As contract negotiations for flight attendants at United Airlines continue between management and union, a protest has been planned for next week along with a not-so-subtle threat. Meanwhile, United CEO Scott Kirby says negotiations for a new contract are “coming along.”
Pay Us Or Chaos: United Airlines Flight Attendants Plan Day Of Action On December 14th
Last Thursday in Houston I asked United CEO Scott Kirby about contract negotiations with flight attendants and he told me:
“They’re coming along. The truth is the flight attendant negotiations did not really start until after the pilots got their deal done. And these things are big and complicated, especially the work rules, so everyone is working well together. I wish they’d get done overnight, but they never do.”

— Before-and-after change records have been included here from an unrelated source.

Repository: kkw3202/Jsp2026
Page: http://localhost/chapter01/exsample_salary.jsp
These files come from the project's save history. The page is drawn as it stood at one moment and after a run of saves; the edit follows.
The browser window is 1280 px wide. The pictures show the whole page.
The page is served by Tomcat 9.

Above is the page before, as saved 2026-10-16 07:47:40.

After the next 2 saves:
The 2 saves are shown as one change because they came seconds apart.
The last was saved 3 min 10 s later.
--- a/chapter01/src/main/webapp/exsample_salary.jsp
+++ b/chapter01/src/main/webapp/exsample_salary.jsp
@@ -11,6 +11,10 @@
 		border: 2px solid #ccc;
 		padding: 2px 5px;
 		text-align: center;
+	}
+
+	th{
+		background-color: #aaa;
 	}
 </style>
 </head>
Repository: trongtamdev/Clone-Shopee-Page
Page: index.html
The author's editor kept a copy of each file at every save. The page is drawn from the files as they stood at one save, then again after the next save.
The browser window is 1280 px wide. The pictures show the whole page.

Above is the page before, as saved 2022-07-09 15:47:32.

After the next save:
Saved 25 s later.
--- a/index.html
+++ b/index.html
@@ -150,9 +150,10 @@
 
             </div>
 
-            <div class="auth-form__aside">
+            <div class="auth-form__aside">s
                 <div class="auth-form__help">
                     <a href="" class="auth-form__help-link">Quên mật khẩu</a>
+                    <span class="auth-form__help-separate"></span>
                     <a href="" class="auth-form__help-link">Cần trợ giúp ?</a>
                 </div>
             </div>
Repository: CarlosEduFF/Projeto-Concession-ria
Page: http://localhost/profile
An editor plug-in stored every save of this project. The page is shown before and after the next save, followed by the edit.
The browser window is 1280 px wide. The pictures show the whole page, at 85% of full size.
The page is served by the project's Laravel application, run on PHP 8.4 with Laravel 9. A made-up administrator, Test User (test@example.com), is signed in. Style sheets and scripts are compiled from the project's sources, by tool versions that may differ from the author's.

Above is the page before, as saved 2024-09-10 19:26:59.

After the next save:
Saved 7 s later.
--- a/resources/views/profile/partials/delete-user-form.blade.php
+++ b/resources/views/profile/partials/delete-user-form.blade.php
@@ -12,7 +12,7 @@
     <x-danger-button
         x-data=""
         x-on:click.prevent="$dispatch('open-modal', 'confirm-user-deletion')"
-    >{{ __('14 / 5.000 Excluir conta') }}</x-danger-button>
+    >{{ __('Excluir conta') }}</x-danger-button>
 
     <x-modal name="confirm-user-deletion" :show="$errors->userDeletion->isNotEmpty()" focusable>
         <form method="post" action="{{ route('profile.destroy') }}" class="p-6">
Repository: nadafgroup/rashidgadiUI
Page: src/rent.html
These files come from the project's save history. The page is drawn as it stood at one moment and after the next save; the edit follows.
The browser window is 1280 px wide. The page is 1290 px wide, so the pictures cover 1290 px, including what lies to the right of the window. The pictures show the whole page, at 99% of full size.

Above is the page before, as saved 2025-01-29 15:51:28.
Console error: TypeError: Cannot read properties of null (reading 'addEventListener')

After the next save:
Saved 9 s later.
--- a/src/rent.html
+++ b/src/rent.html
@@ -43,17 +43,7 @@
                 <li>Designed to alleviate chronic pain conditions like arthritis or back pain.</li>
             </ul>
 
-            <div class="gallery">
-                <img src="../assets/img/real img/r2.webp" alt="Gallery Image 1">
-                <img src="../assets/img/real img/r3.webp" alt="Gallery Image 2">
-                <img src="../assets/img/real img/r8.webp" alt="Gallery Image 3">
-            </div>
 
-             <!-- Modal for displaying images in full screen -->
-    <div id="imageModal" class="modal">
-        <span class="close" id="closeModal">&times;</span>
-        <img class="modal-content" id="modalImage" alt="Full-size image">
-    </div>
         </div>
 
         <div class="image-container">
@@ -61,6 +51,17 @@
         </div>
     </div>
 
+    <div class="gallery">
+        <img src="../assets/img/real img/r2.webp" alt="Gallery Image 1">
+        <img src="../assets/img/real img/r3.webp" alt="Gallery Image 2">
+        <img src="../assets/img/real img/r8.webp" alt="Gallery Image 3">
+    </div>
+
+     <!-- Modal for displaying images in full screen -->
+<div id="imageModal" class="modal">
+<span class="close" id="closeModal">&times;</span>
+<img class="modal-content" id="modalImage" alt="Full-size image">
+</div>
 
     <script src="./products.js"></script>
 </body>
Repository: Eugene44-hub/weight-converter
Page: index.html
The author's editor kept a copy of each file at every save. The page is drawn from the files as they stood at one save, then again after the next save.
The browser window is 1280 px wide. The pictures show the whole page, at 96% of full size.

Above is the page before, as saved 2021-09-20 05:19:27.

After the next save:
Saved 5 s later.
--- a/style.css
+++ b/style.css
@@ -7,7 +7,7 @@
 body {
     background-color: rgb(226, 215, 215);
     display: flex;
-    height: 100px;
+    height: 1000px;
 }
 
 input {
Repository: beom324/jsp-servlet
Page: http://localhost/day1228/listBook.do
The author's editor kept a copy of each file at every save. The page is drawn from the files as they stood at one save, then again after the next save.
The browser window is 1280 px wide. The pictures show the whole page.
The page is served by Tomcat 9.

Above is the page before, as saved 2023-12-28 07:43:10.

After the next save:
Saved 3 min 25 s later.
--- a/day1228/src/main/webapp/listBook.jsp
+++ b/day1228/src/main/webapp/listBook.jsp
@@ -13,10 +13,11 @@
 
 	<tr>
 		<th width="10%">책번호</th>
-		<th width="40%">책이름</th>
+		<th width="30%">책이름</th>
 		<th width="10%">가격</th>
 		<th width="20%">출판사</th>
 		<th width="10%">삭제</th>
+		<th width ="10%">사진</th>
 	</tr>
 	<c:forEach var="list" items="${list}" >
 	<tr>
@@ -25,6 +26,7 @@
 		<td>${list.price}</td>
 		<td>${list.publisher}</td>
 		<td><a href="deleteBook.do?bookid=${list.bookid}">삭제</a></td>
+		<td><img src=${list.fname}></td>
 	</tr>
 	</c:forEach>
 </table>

Hours later, flight attendants wearing red shirts decrying new aircraft before new contracts silently picketed the arrival of United’s inaugural A321neo flight in Chicago O’Hare.
I approached one to better understand his perspective but was told that he was “not permitted” to talk to anyone about contract negotiations.
The two sides continue to meet and the picketing is typically done on a volunteer basis by off-duty flight attendants to raise public awareness over the negotiations.
Meanwhile, the AFA has pinned a rather ominous threat at the top of its X feed:
— AFA United MEC (@AFAUnitedMEC) October 26, 2023
It has also announced that it will hold a “Day of Action” on December 14, 2023, wryly asking if United management wants to be on Santa’s good or naughty list:
We’re hitting the picket line with our holiday spirit: unity and solidarity. We are strengthening our power and demonstrating our unwavering commitment to push for a contract that respects our work and contributions to this world-class airline.
We are the face of United. We are aviation’s first responders, delivering safety and service on every flight to United passengers. As the flying public begins their holiday travels, we will ensure United passengers hear our voices loud and clear. We stand with our Union and our Negotiating Committee for a Contract that we can ratify within the coming months, not years.
United management, which side of Santa’s list do you want to be on?
But if Kirby is correct that negotiations are just beginning, I expect that such talks will continue for many months into 2024 before a deal is reached. A deal will be reached, but as long as it does not have retroactive pay there is no incentive for United management to quickly agree on anything.
Next week you can keep an eye out for off-duty United flight attendants taking part in a day of action to raise public awareness on contract negotiations. While the “pay us or chaos” threat is rather ominous, federal rules governing industrial action will limit the practical extent of such chaos unless the two sides remain in a prolonged stalemate to the point that they are no longer talking.
top image: @AFAUnitedMEC / X